Thousands of Polish army officers were captured by the Soviet Red army in 1939 and were sent to prison camps near Smolensk Russia. Once the Germans invaded the Soviet Union in 1941 (breaking their “Non-Aggression Pact”), the British and the Soviets became allies. The Brits wanted the pro-Western Polish government in exile (stationed in London) to form an army to fight the Germans. Stalin and his Soviet army agreed to release Polish prisoners to begin forming that army.
However, the Polish government in exile noticed that thousands of Polish officers were not being released. When pressed by the Polish government, Stalin said that they had escaped from Soviet camps and were probably somewhere in Manchuria.
In 1943 the Germans released the news that their army had discovered mass graves of thousands of Polish army officers near the Katyn Forest near Smolensk. The dead officers were all wearing heavy winter clothing and were all shot in the back of the head. The Germans blamed the Soviet NKVD (the communist secret police of the USSR). The Soviets said they were all shot by the Germans.
The truth was finally confirmed after the collapse of the Soviet Union in 1991. Once the files of the KGB (successor to the NKVD) were opened, the Russian government admitted that they had murdered some 22,000 Polish army officers as well as civilians in April of 1940. Half the Polish army officer corps had been executed. The victims were also the intelligentsia of Polish society: university professors, schoolteachers, industrialists, clergy (both Catholic and Jewish), inventors, artists, musicians, journalists…pretty much anyone with “higher education” or in leadership was a target of Stalin. He personally ordered their murder. He did not want anyone in Poland who could possibly be a threat to his puppet communist government later installed by his secret police.

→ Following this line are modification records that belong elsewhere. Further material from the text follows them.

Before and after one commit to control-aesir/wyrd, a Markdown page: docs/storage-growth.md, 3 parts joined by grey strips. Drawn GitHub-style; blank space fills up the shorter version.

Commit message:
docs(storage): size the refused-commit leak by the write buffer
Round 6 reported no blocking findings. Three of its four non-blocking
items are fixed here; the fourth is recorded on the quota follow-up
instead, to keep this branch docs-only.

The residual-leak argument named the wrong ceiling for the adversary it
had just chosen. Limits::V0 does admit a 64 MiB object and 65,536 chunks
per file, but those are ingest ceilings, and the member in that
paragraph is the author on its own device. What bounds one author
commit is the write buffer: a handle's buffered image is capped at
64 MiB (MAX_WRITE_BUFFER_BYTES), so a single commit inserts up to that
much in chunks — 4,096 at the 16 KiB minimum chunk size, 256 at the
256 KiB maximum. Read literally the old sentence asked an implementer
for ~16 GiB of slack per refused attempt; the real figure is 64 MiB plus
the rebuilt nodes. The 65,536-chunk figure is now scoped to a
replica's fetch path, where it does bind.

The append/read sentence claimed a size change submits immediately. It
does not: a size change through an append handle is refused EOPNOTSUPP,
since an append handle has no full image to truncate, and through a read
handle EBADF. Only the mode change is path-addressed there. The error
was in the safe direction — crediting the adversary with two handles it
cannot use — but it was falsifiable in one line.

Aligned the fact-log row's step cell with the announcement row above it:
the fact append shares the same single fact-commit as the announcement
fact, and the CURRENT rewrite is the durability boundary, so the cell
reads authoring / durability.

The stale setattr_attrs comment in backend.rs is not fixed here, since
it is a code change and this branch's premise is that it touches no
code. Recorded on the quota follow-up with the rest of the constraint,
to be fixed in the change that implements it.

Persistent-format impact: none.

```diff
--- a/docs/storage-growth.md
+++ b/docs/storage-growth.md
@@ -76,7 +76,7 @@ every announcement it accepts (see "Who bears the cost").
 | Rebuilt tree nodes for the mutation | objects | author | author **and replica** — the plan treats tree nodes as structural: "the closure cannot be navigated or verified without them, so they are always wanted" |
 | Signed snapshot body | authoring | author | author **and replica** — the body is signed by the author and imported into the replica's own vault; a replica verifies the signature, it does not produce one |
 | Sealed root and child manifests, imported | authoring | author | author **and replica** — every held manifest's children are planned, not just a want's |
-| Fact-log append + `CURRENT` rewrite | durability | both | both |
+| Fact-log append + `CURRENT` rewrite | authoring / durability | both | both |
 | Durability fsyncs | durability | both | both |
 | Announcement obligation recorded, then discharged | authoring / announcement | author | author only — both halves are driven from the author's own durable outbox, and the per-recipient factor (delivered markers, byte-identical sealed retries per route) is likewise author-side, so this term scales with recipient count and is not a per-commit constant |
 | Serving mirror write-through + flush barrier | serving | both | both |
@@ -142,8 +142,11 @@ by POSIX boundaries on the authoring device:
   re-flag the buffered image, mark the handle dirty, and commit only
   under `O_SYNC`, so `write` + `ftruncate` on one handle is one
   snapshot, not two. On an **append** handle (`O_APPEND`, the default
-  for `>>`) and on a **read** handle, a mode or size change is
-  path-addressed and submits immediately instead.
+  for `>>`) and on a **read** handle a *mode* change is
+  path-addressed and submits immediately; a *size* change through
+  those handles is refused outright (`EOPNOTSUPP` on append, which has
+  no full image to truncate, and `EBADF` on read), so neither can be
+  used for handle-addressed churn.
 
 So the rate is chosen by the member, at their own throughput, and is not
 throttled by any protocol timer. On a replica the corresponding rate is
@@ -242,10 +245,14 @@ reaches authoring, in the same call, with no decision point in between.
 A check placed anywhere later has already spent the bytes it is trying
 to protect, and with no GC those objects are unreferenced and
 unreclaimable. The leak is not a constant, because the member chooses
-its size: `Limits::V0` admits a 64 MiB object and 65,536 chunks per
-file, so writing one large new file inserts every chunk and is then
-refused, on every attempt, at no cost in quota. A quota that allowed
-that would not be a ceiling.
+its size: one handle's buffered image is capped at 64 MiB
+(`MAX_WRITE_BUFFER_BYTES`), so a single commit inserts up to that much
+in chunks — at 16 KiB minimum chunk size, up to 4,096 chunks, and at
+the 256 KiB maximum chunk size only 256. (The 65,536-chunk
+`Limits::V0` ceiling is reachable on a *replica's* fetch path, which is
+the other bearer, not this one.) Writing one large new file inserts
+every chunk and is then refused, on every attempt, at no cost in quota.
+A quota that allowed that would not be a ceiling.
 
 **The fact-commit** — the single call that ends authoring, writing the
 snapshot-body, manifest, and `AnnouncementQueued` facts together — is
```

So they were all shot. But the truth always comes out.
And freedom eventually wins.
Today Poland is free.